* Assignment
Please print the entries exactly, omitting each image.

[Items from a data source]
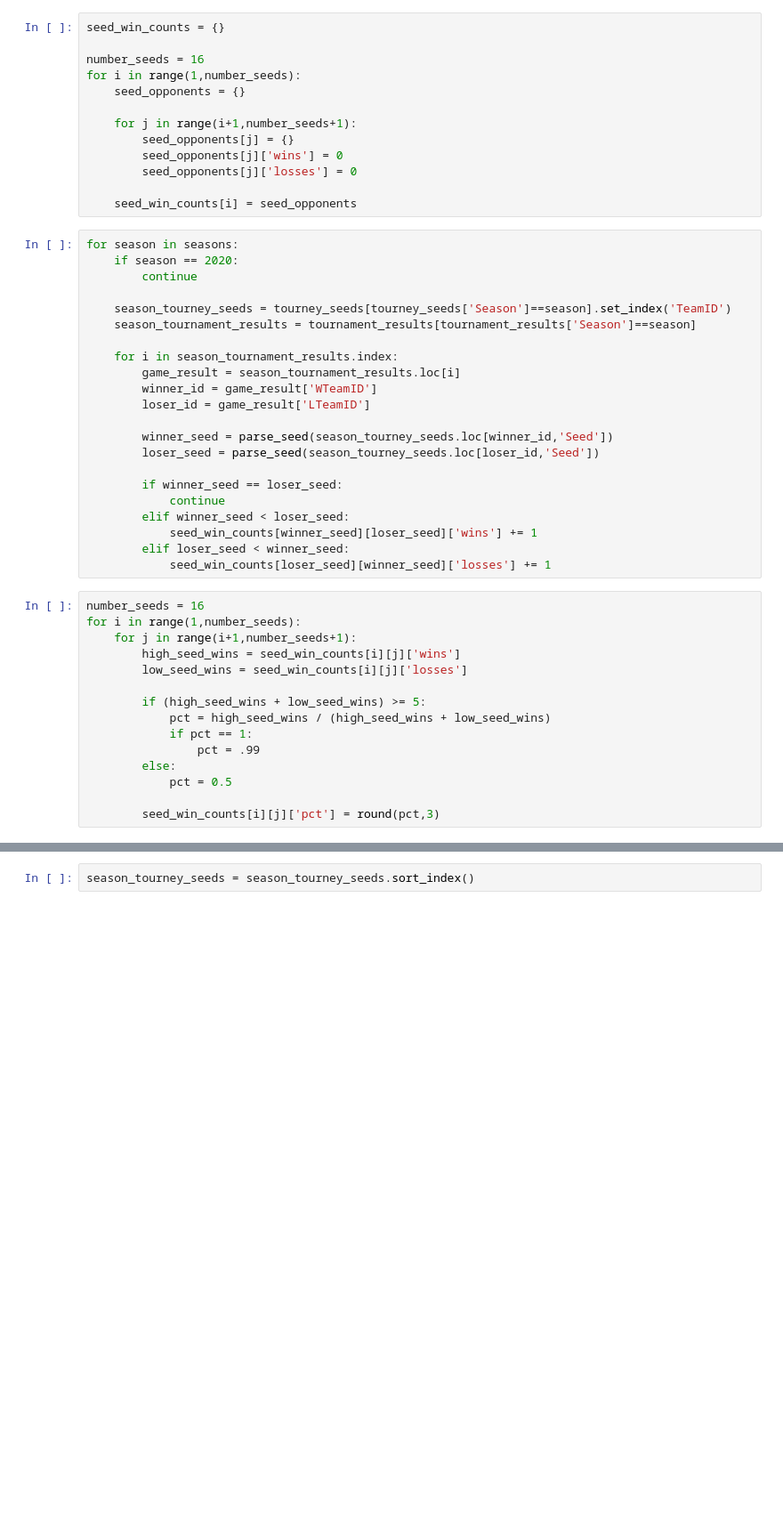
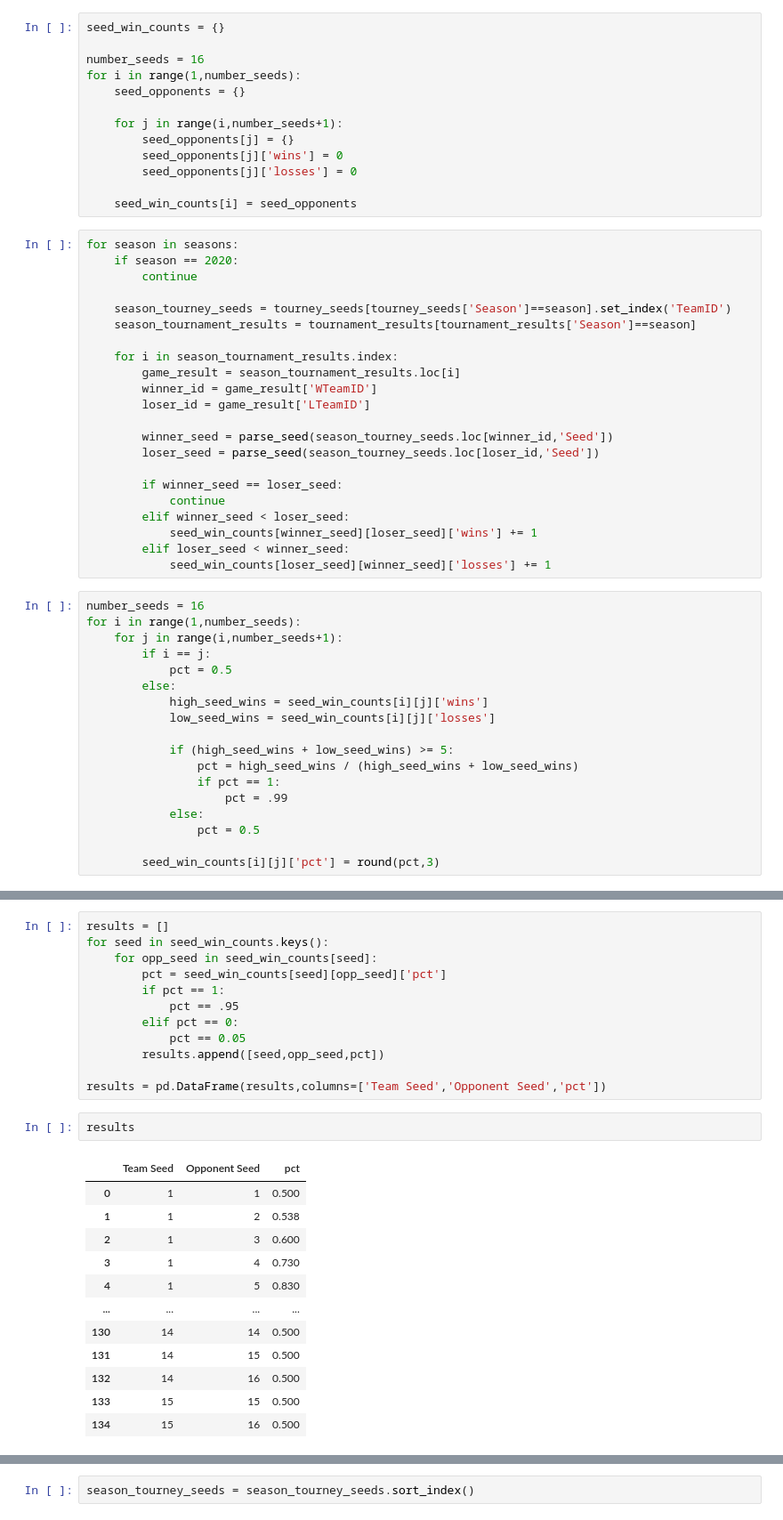
Before and after one commit to jhowenstein/march-madness-ML, a Jupyter notebook: Tournament Seed Win %.ipynb, the cells around one changed output, grey strips where cells are left out. Shown: that part at 89% size. Drawn from its saved outputs; the diff is of its cells as text; blank space fills up the shorter version.

```diff
--- a/Tournament Seed Win %.ipynb
+++ b/Tournament Seed Win %.ipynb
@@ -35,7 +35,7 @@ number_seeds = 16
 for i in range(1,number_seeds):
     seed_opponents = {}
 
-    for j in range(i+1,number_seeds+1):
+    for j in range(i,number_seeds+1):
         seed_opponents[j] = {}
         seed_opponents[j]['wins'] = 0
         seed_opponents[j]['losses'] = 0
@@ -66,16 +66,19 @@ for season in seasons:
 # %%
 number_seeds = 16
 for i in range(1,number_seeds):
-    for j in range(i+1,number_seeds+1):
-        high_seed_wins = seed_win_counts[i][j]['wins']
-        low_seed_wins = seed_win_counts[i][j]['losses']
+    for j in range(i,number_seeds+1):
+        if i == j:
+            pct = 0.5
+        else:
+            high_seed_wins = seed_win_counts[i][j]['wins']
+            low_seed_wins = seed_win_counts[i][j]['losses']
 
-        if (high_seed_wins + low_seed_wins) >= 5:
-            pct = high_seed_wins / (high_seed_wins + low_seed_wins)
-            if pct == 1:
-                pct = .99
-        else:
-            pct = 0.5
+            if (high_seed_wins + low_seed_wins) >= 5:
+                pct = high_seed_wins / (high_seed_wins + low_seed_wins)
+                if pct == 1:
+                    pct = .99
+            else:
+                pct = 0.5
 
         seed_win_counts[i][j]['pct'] = round(pct,3)
 # %%
@@ -100,0 +108,27 @@ seed_win_counts
+# %%
+results = []
+for seed in seed_win_counts.keys():
+    for opp_seed in seed_win_counts[seed]:
+        pct = seed_win_counts[seed][opp_seed]['pct']
+        if pct == 1:
+            pct == .95
+        elif pct == 0:
+            pct == 0.05
+        results.append([seed,opp_seed,pct])
+
+results = pd.DataFrame(results,columns=['Team Seed','Opponent Seed','pct'])
+# %%
+results
+# %% [output]
+|  | Team Seed | Opponent Seed | pct |
+| 0 | 1 | 1 | 0.500 |
+| 1 | 1 | 2 | 0.538 |
+| 2 | 1 | 3 | 0.600 |
+| 3 | 1 | 4 | 0.730 |
+| 4 | 1 | 5 | 0.830 |
+| ... | ... | ... | ... |
+| 130 | 14 | 14 | 0.500 |
+| 131 | 14 | 15 | 0.500 |
+| 132 | 14 | 16 | 0.500 |
+| 133 | 15 | 15 | 0.500 |
+| 134 | 15 | 16 | 0.500 |
```
Also changed, not shown: parts of 9 cells of this notebook, 3 other files.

* Response area
Before and after one commit to jhowenstein/march-madness-ML, a Jupyter notebook: Tournament Seed Win %.ipynb, the cells around one changed output, grey strips where cells are left out. Shown: that part at 89% size. Drawn from its saved outputs; the diff is of its cells as text; blank space fills up the shorter version.

```diff
--- a/Tournament Seed Win %.ipynb
+++ b/Tournament Seed Win %.ipynb
@@ -35,7 +35,7 @@ number_seeds = 16
 for i in range(1,number_seeds):
     seed_opponents = {}
 
-    for j in range(i+1,number_seeds+1):
+    for j in range(i,number_seeds+1):
         seed_opponents[j] = {}
         seed_opponents[j]['wins'] = 0
         seed_opponents[j]['losses'] = 0
@@ -66,16 +66,19 @@ for season in seasons:
 # %%
 number_seeds = 16
 for i in range(1,number_seeds):
-    for j in range(i+1,number_seeds+1):
-        high_seed_wins = seed_win_counts[i][j]['wins']
-        low_seed_wins = seed_win_counts[i][j]['losses']
+    for j in range(i,number_seeds+1):
+        if i == j:
+            pct = 0.5
+        else:
+            high_seed_wins = seed_win_counts[i][j]['wins']
+            low_seed_wins = seed_win_counts[i][j]['losses']
 
-        if (high_seed_wins + low_seed_wins) >= 5:
-            pct = high_seed_wins / (high_seed_wins + low_seed_wins)
-            if pct == 1:
-                pct = .99
-        else:
-            pct = 0.5
+            if (high_seed_wins + low_seed_wins) >= 5:
+                pct = high_seed_wins / (high_seed_wins + low_seed_wins)
+                if pct == 1:
+                    pct = .99
+            else:
+                pct = 0.5
 
         seed_win_counts[i][j]['pct'] = round(pct,3)
 # %%
@@ -100,0 +108,27 @@ seed_win_counts
+# %%
+results = []
+for seed in seed_win_counts.keys():
+    for opp_seed in seed_win_counts[seed]:
+        pct = seed_win_counts[seed][opp_seed]['pct']
+        if pct == 1:
+            pct == .95
+        elif pct == 0:
+            pct == 0.05
+        results.append([seed,opp_seed,pct])
+
+results = pd.DataFrame(results,columns=['Team Seed','Opponent Seed','pct'])
+# %%
+results
+# %% [output]
+|  | Team Seed | Opponent Seed | pct |
+| 0 | 1 | 1 | 0.500 |
+| 1 | 1 | 2 | 0.538 |
+| 2 | 1 | 3 | 0.600 |
+| 3 | 1 | 4 | 0.730 |
+| 4 | 1 | 5 | 0.830 |
+| ... | ... | ... | ... |
+| 130 | 14 | 14 | 0.500 |
+| 131 | 14 | 15 | 0.500 |
+| 132 | 14 | 16 | 0.500 |
+| 133 | 15 | 15 | 0.500 |
+| 134 | 15 | 16 | 0.500 |
```
Also changed, not shown: parts of 9 cells of this notebook, 3 other files.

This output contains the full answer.